(CNS): Following the historic debate on the Legislative Assembly last week on the government motion adopting the introduction of ‘one man, one vote’ in single member constituencies in time for the 2017 General Election, officials at the Elections Office are preparing the ground for the electoral reform. Government’s next step is to amend the existing elections law and the premier told his parliamentary colleagues this week that the amendments will be brought before them by March next year. Meanwhile, the elections management team are beginning to plan for the nation’s first election under the new system.
The general elections and the adoption of the nineteen single member constituencies, as recommended by the Electoral Boundary Commission, are 19 months away and the Elections Office will be working on the necessary legislative changes to legitimize the new political landscape. Officials will also be working on the logistics of the 2017 elections, including staff and paraphernalia requirements, training, changes in polling requirements and educating voters.
“Communicating changes in the elections process to voters has always been a key priority for the Elections Office,” Supervisor of Elections Wesley Howell said, noting that, with the magnitude of the changes recommended in the EBC report, the Elections Office plans to continue the tradition of offering guidance to voters and other stakeholders.
However, North Side MLA Ezzard Miller, who has long campaigned for the adoption of OMOV in SMCs, recently told CNS that the people of Cayman are more than capable of understanding and adapting to the change, which is far easier to comprehend than the block voting in multi-member constituencies they have been used to.
In 2017, all registered voters (a figure that currently stands at 18,285) will have the right to cast just one vote for one member in a ‘first past the post’ system.
The boundary commission has drawn up the constituencies within the boundaries of the districts, and although they are in some cases very similar to the former polling station districts, there are some significant changes in some areas such as West Bay, as well as the Bodden Town-George Town border areas.
While voters will be able to adapt quickly to the casting of one ballot in their new constituencies, the challenge will be for those who want to be elected to work out where they should now stand.

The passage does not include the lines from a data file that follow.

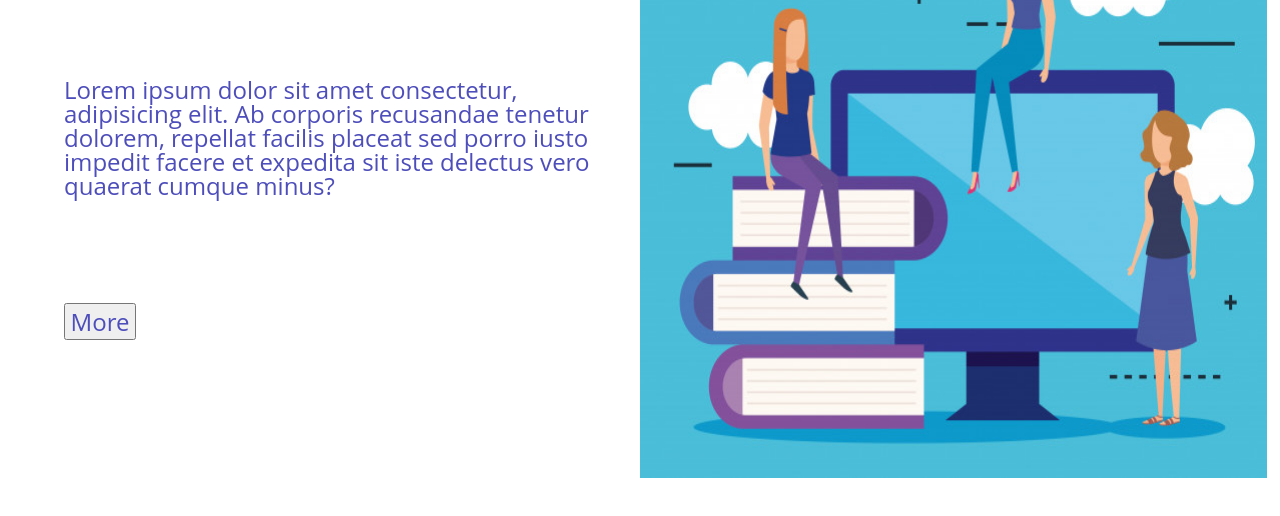
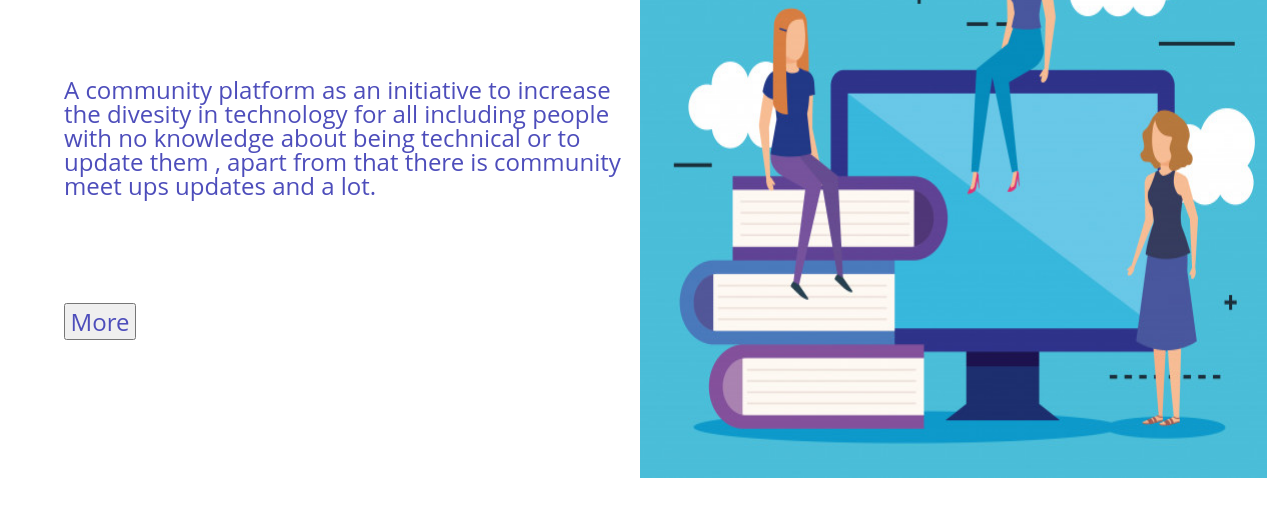
Before and after one commit to dev-cj/girlscriptTeamDOT, a website: page index.html in a window 1280 px wide. Shown: the part 284-800 px from the top of the page. Drawn offline with Linux system fonts and the light colour scheme; no server answers.

Commit message:
home page

```diff
--- a/index.html
+++ b/index.html
@@ -41,7 +41,7 @@
 	<div class="homeTop">
 		<div class="homeTopLeft">
 			<h1>Community Driven Coders</h1>
-			<p>Lorem ipsum dolor sit amet consectetur, adipisicing elit. Ab corporis recusandae tenetur dolorem, repellat facilis placeat sed porro iusto impedit facere et expedita sit iste delectus vero quaerat cumque minus?</p>
+			<p>A community platform as an initiative to increase the divesity in technology for all including people with no knowledge about being technical or to update them , apart from that there is community meet ups updates and a lot.</p>
 			<button>More</button>
 		</div>
 		<div class="homeTopRight">
```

Although existing politicians and former candidate will be closely examining their previous polling results to see which areas of their districts brought them the most support, the new boundaries, where they vary from the previous polling districts, may make it less obvious to calculate. It will also present challenges for the parties where existing members find that they share their best support with their political colleagues.
Draft maps showing the new constituencies are available on the Elections Office website. But although it is now a public document, the final copy of the EBC 2015 report is not yet published on any government website for the public to see. CNS has requested a copy and will post the report as soon as we receive it.